As Klapow says, a person with high-functioning depression "may also
feel like they're burned out." This can show up in your lack of desire to put much effort into your job, or you might find yourself feeling frazzled at the thought of meeting up with friends. This "burnt out" feeling is common among depressed folks, and isn't something you should accept or ignore. Instead, talk with a therapist or loved one about how you are feeling — they may be able to offer you the tools to better deal with these feelings day to day.
You're Having Trouble Focusing
Mild depression can cause you suffer from a feeling of brain fog, or that
fuzzy-headed lack of focus. A Klapow says, you might "have problems staying focused and engaged during work, at school, at home, or during social activities." You might, for example, space out while a friend's telling a story, or feel like you can't center your thoughts at work. And while that may be OK if it only happens occasionally, if the feeling is ongoing, it's likely a sign of depression.
You're Just Going Through The Motions
Do you wake up on Monday and then suddenly it's already Friday? If so, you may have spent the week in a fog of mild depression. "One sign of someone who is depressed but functioning at a high level is anhedonia, or a lack of pleasure," relationship counselor Raffi Bilek, LCSW-C, director of the
Baltimore Therapy Center tells Bustle. "This is someone who goes through the motions but feels dried up inside." When your mood has turned flat due to mild depression, one day can easily bleed into the next.
Interesting enough, depression can show up physically in the body, in the form of aches and pains. "It is an invisible pain that can get so intense, it becomes utterly crippling," yoga therapist
Suzanne Ludlum tells Bustle. You might have achey shoulders, headaches that keep hitting you midday, or a general sense of malaise that just won't go away. If you are feeling this pain without much of an explanation for it, then it may be a good idea to talk to a therapist about the possibility of depression.
You're Having Trouble Falling (And Staying) Asleep
Again, sleep problems can crop up for a variety of reasons, such as drinking too much caffeine during the day, or not giving yourself adequate time to wind down after a busy day. But they can also be a symptom of depression.

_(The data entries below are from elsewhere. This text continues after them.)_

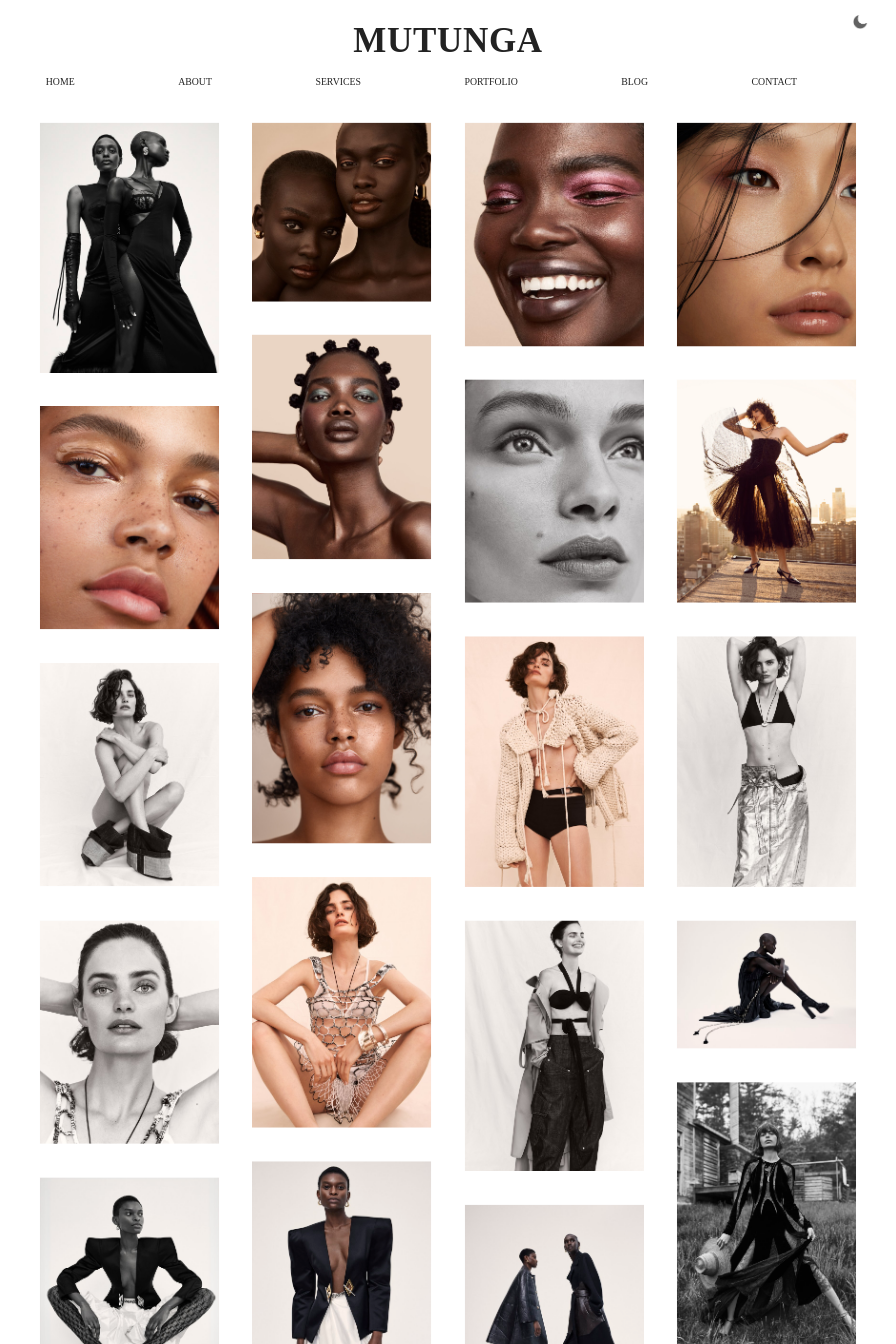
Repository: Jonar254/mutunga-concept-01
Page: index.html
These files come from the project's save history. The page is drawn as it stood at one moment and after the next save; the edit follows.
The browser window is 1280 px wide. The pictures show the part of the page from y = 0 to 1920 px (the page is 5074 px tall), at 70% of full size.
Some web fonts or font styles are not loaded; a fallback is used.

Above is the page before, as saved 2024-07-10 21:50:31.

After the next save:
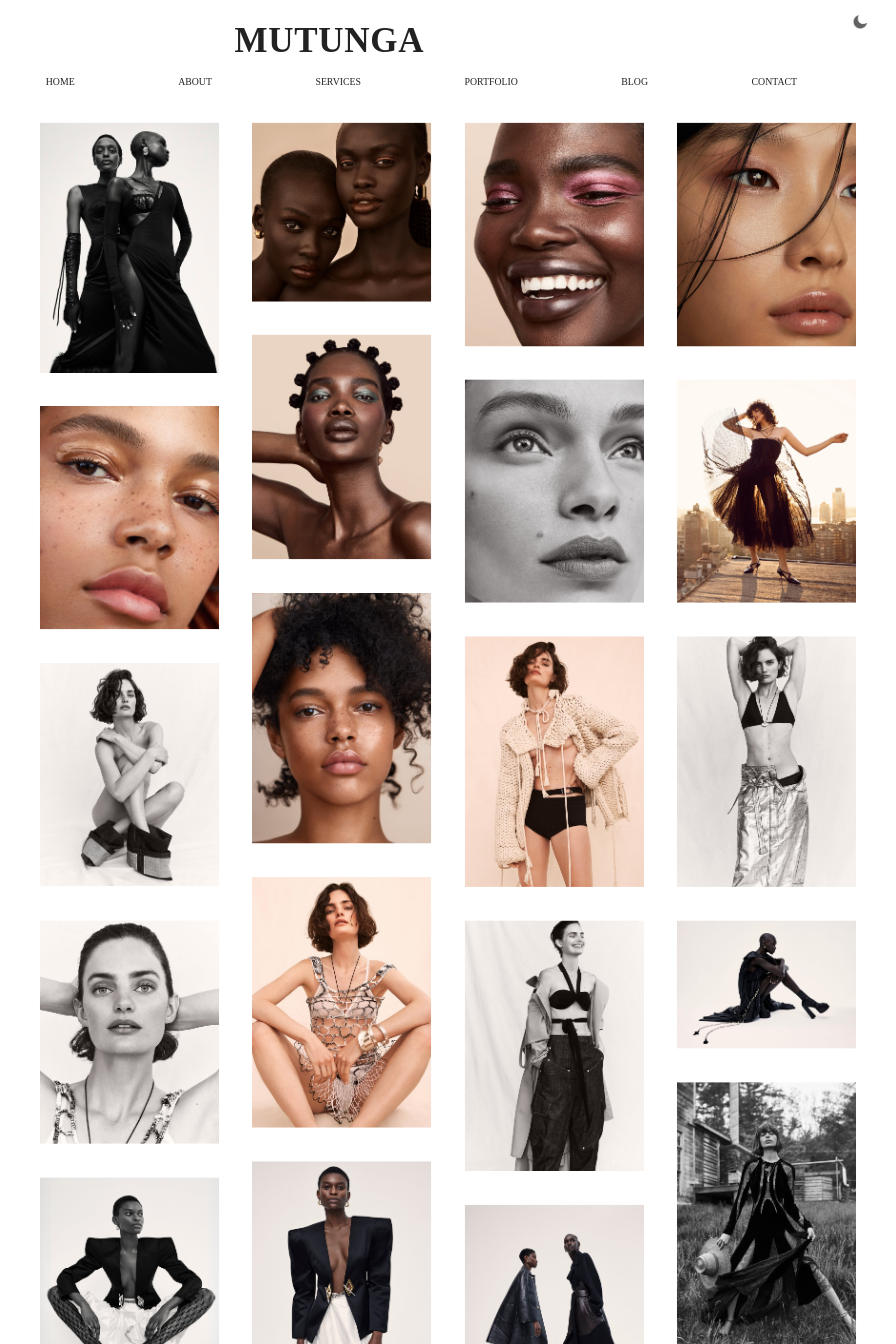
Saved 115 s later.
--- a/index.html
+++ b/index.html
@@ -64,7 +64,7 @@
         <header id="header" class="header-section">
             <div class="container-fluid">
                 <div class="row d-flex flex-column align-items-center">
-                    <div class="col-12 text-center pt-lg-4">
+                    <div class="col-lg-6 col-md-12 text-center text-lg-left pt-lg-4">
                         <div class="site-branding">
                             <a href="index.html"><h2 class="site-title">MUTUNGA</h2></a>
                         </div>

"It's common for people to either sleep too much or have difficulty with sleeping,"
licensed psychologist Dr. Crystal I. Lee tells Bustle. "It may be that you're up worrying, or it may be that it just feels impossible to sleep." Whatever the case may be, it's definitely something that you should talk to your doctor about.
You've Been Avoiding Your Friends

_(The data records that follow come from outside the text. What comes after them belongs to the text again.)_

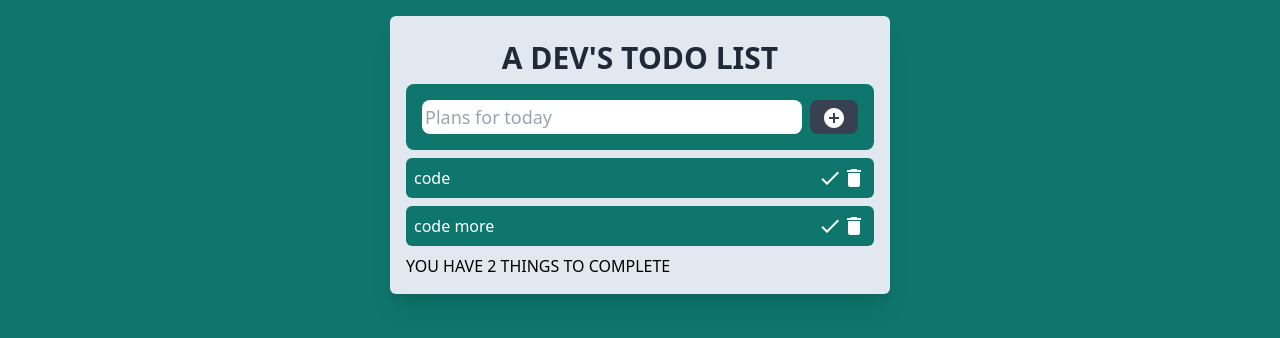
Repository: DevAntonioRogers/React-Todo-CRUD-App
Page: /
These files come from the project's save history. The page is drawn as it stood at one moment and after the next save; the edit follows.
The browser window is 1280 px wide. The pictures show the whole page.
The project was rebuilt for these pictures with package versions that can differ from the ones it lists, and the page was loaded fresh each time. Also part of the build but not shown: vite.config.ts.

Above is the page before, as saved 2023-05-14 19:54:05.

After the next save:
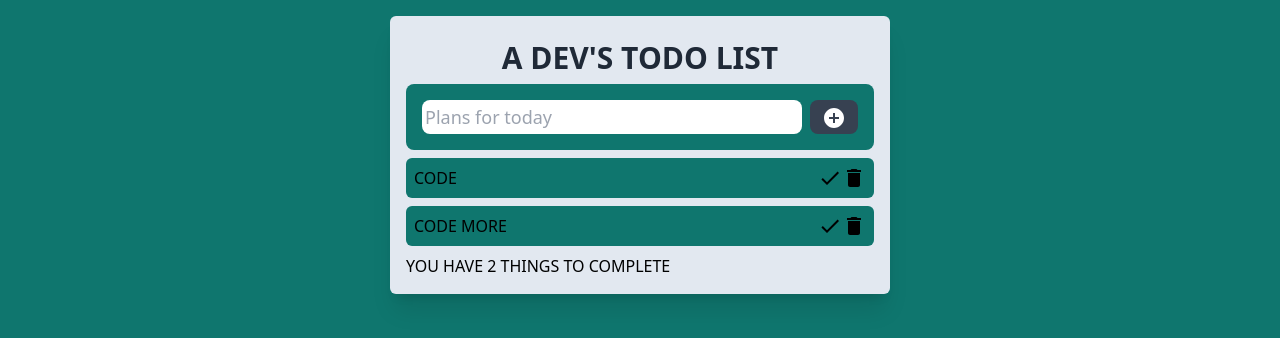
Saved 51 s later.
--- a/src/components/Todo.tsx
+++ b/src/components/Todo.tsx
@@ -7,10 +7,10 @@ interface TodoProps {
 
 const Todo = ({ todos }: TodoProps) => {
   return (
-    <li className="p-2 bg-teal-700 my-2 rounded-md text-white">
+    <li className="p-2 bg-teal-700 my-2 rounded-md uppercase">
       <div className="flex items-center justify-between">
         <p>{todos}</p>
-        <div className="flex">
+        <div className="flex ">
           <CheckIcon />
           <DeleteIcon />
         </div>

Everyone needs a little downtime, where you just stay in, watch a few movies, and recharge. And yet, if this has become your MO — and you've been canceling on your friends more often than not — it may be an issue worth looking into.

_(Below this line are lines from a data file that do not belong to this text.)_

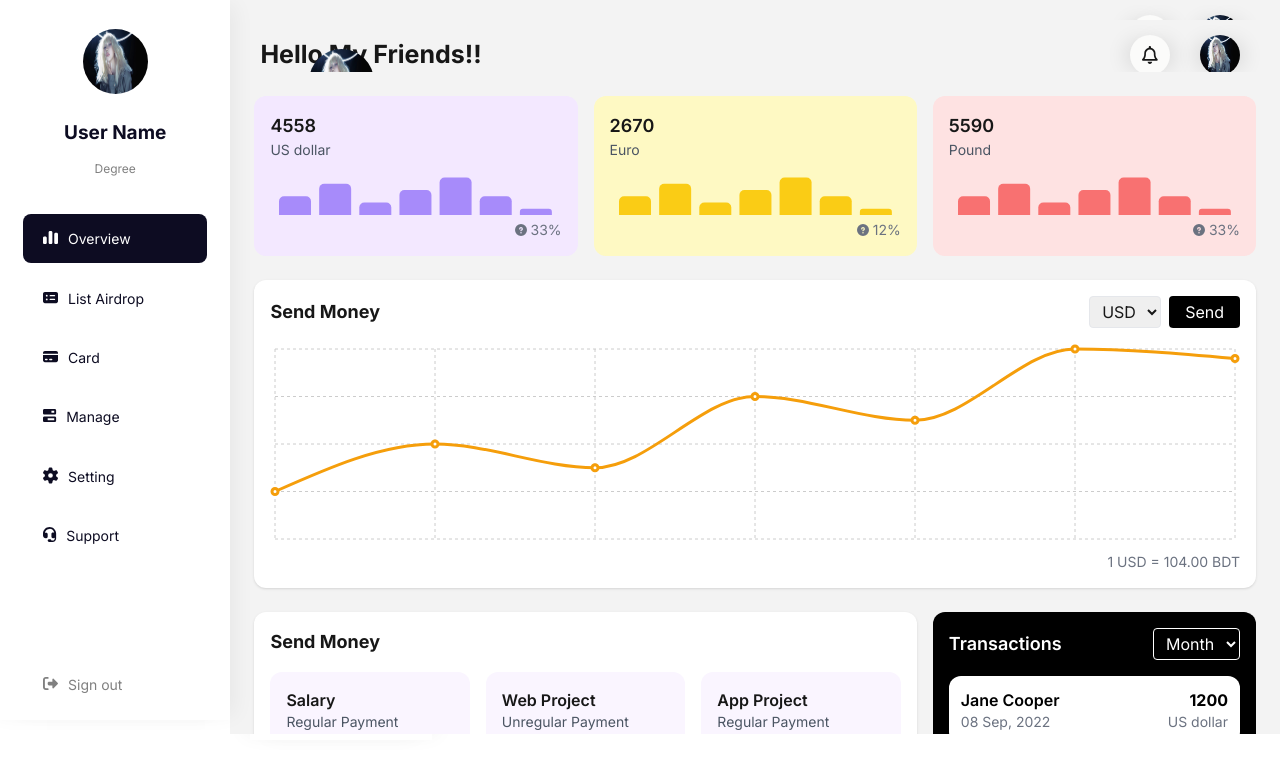
Repository: conGaStuer/airdropmamager
Page: /
An editor plug-in stored every save of this project. The page is shown before and after the next save, followed by the edit.
The browser window is 1280 px wide. The pictures show the whole page.
An inner scrolling area shows only its first screen. The project was rebuilt for these pictures with package versions that can differ from the ones it lists, and the page was loaded fresh each time. The framework's server and built-in components were replaced by stand-ins that run in the browser. Also part of the build but not shown: next.config.ts.

Above is the page before, as saved 2025-05-26 19:28:57.

After the next save:
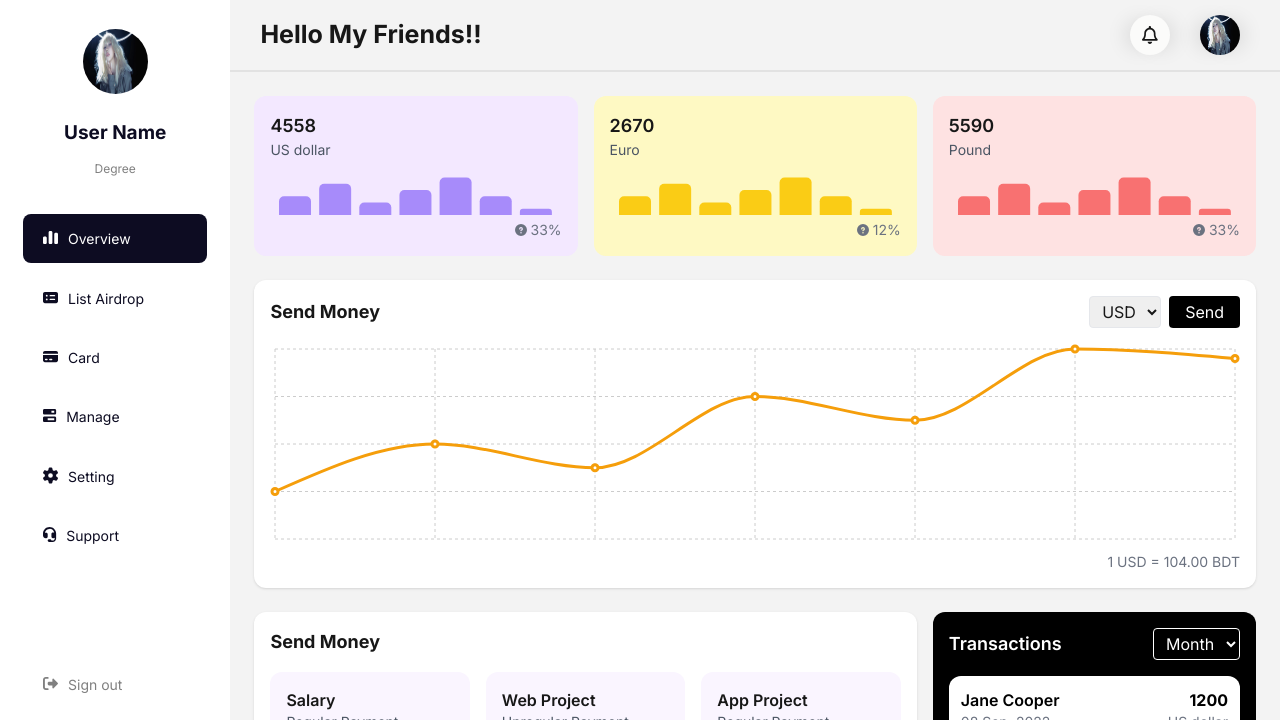
Saved 2 min 51 s later.
--- a/src/app/layout.tsx
+++ b/src/app/layout.tsx
@@ -11,6 +11,7 @@ export const metadata = {
   description: "Manage Airdrops",
 };
 
+// app/layout.tsx
 export default function RootLayout({
   children,
 }: {
@@ -18,15 +19,7 @@ export default function RootLayout({
 }) {
   return (
     <html lang="en">
-      <body className={inter.className}>
-        <div style={{ display: "flex" }}>
-          <SideBar />
-          <div style={{ flexGrow: 1 }}>
-            <NavBar />
-            <main style={{ padding: 20 }}>{children}</main>
-          </div>
-        </div>
-      </body>
+      <body>{children}</body>
     </html>
   );
 }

"When you have high-functioning depression, you often will isolate yourself from others," says Lee. "Your friends may think that you are being flaky, but you are actually just too depressed to be around people. Hanging out with friends suddenly feels like a chore and something you have to work at."
You Don't Feel Excited Or Hopeful About The Future
If you look into the future and see no hope, this may be mild depression. "If you have high functioning depression, you'll often feel hopeless about the future," Lee says. "It seems impossible that things will change for the better, and you think things will be stuck like this forever." You might not think you'll ever get where you want to be in your career, or that your relationships will never work out. And when you try to get excited or hopeful, nothing ever seems to click.
These symptoms come and go for most people on any given day. But if they're ongoing, they can be a sign of depression. It's easy to get used to them, ignore them, or even accept these symptoms as part of life, but they
can be improved. By taking great care of yourself, talking to friends, and seeing a therapist, it'll be possible to see the other side of this mild form of depression, and feel like yourself again.